• **SUPPLIED ENTRIES**
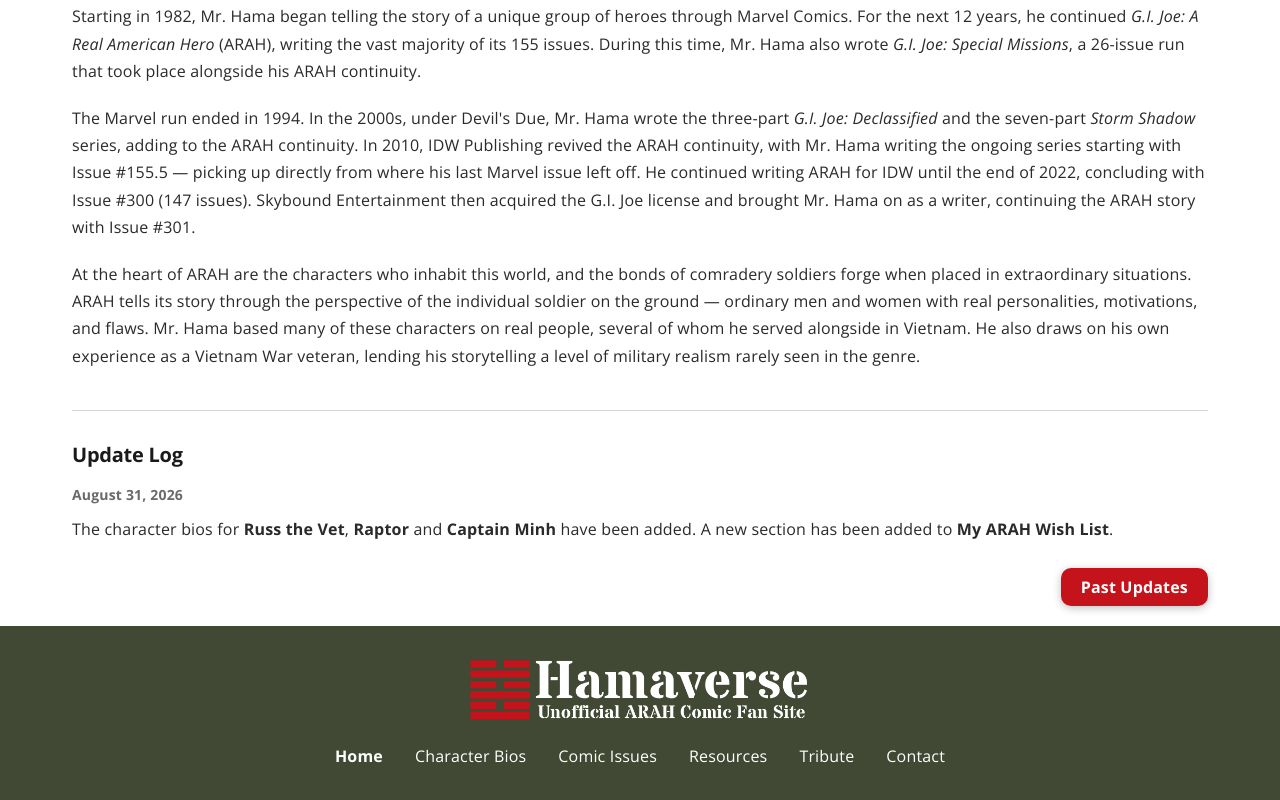
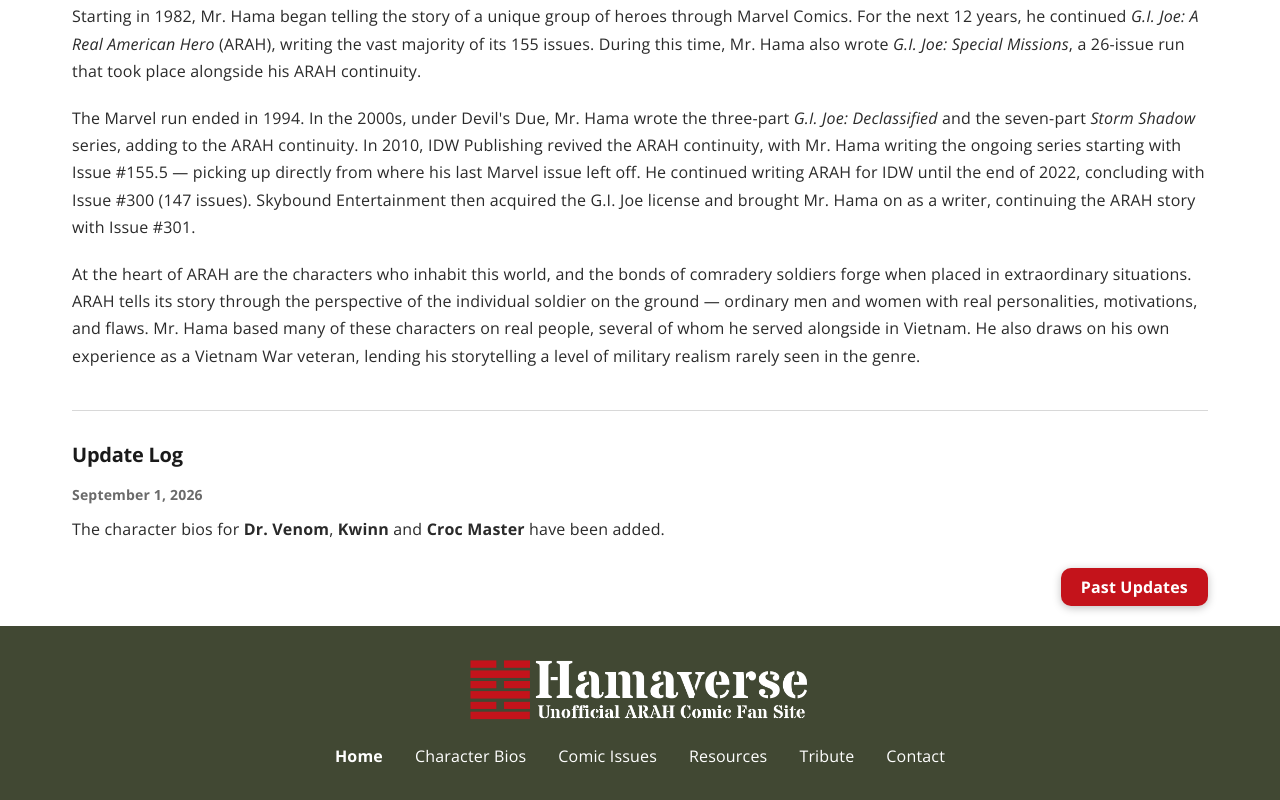
Before and after one commit to mark-tasaka/react-hamaverse, a React (Vite) app: page / in a window 1280 px wide. Shown: the part 811-1611 px from the top of the page. Built offline with nearby package versions, Linux system fonts and the light colour scheme.

Commit message:
update log

```diff
--- a/src/pages/Home.tsx
+++ b/src/pages/Home.tsx
@@ -25,9 +25,9 @@
 
         <div className="update-log">
           <h2 className="update-log-title">Update Log</h2>
-          <p className="update-log-date">August 31, 2026</p>
+          <p className="update-log-date">September 1, 2026</p>
           <p className="update-log-entry">
-            The character bios for <Link to="/character-bios/Russ">Russ the Vet</Link>, <Link to="/character-bios/Raptor">Raptor</Link> and <Link to="/character-bios/Minh">Captain Minh</Link> have been added. A new section has been added to <Link to="/WishList">My ARAH Wish List</Link>.
+            The character bios for <Link to="/character-bios/Venom">Dr. Venom</Link>, <Link to="/character-bios/Kwinn">Kwinn</Link> and <Link to="/character-bios/CrocMaster">Croc Master</Link> have been added.
           </p>
 
           <div className="btn-row">
--- a/src/pages/Updates.tsx
+++ b/src/pages/Updates.tsx
@@ -5,6 +5,11 @@
   return (
     <section className="container">
       <h1 className="updates-title">Past Updates</h1>
+
+      <p className="update-log-date">August 31, 2026</p>
+      <p className="update-log-entry">
+        The character bios for <Link to="/character-bios/Russ">Russ the Vet</Link>, <Link to="/character-bios/Raptor">Raptor</Link> and <Link to="/character-bios/Minh">Captain Minh</Link> have been added. A new section has been added to <Link to="/WishList">My ARAH Wish List</Link>.
+      </p>
 
       <p className="update-log-date">August 30, 2026</p>
       <p className="update-log-entry">
```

• **WHAT TO PRODUCE**
Copy out the records exactly; the pictures stay behind.

• **EXERCISE OUTPUT**
Before and after one commit to mark-tasaka/react-hamaverse, a React (Vite) app: page / in a window 1280 px wide. Shown: the part 811-1611 px from the top of the page. Built offline with nearby package versions, Linux system fonts and the light colour scheme.

Commit message:
update log

```diff
--- a/src/pages/Home.tsx
+++ b/src/pages/Home.tsx
@@ -25,9 +25,9 @@
 
         <div className="update-log">
           <h2 className="update-log-title">Update Log</h2>
-          <p className="update-log-date">August 31, 2026</p>
+          <p className="update-log-date">September 1, 2026</p>
           <p className="update-log-entry">
-            The character bios for <Link to="/character-bios/Russ">Russ the Vet</Link>, <Link to="/character-bios/Raptor">Raptor</Link> and <Link to="/character-bios/Minh">Captain Minh</Link> have been added. A new section has been added to <Link to="/WishList">My ARAH Wish List</Link>.
+            The character bios for <Link to="/character-bios/Venom">Dr. Venom</Link>, <Link to="/character-bios/Kwinn">Kwinn</Link> and <Link to="/character-bios/CrocMaster">Croc Master</Link> have been added.
           </p>
 
           <div className="btn-row">
--- a/src/pages/Updates.tsx
+++ b/src/pages/Updates.tsx
@@ -5,6 +5,11 @@
   return (
     <section className="container">
       <h1 className="updates-title">Past Updates</h1>
+
+      <p className="update-log-date">August 31, 2026</p>
+      <p className="update-log-entry">
+        The character bios for <Link to="/character-bios/Russ">Russ the Vet</Link>, <Link to="/character-bios/Raptor">Raptor</Link> and <Link to="/character-bios/Minh">Captain Minh</Link> have been added. A new section has been added to <Link to="/WishList">My ARAH Wish List</Link>.
+      </p>
 
       <p className="update-log-date">August 30, 2026</p>
       <p className="update-log-entry">
```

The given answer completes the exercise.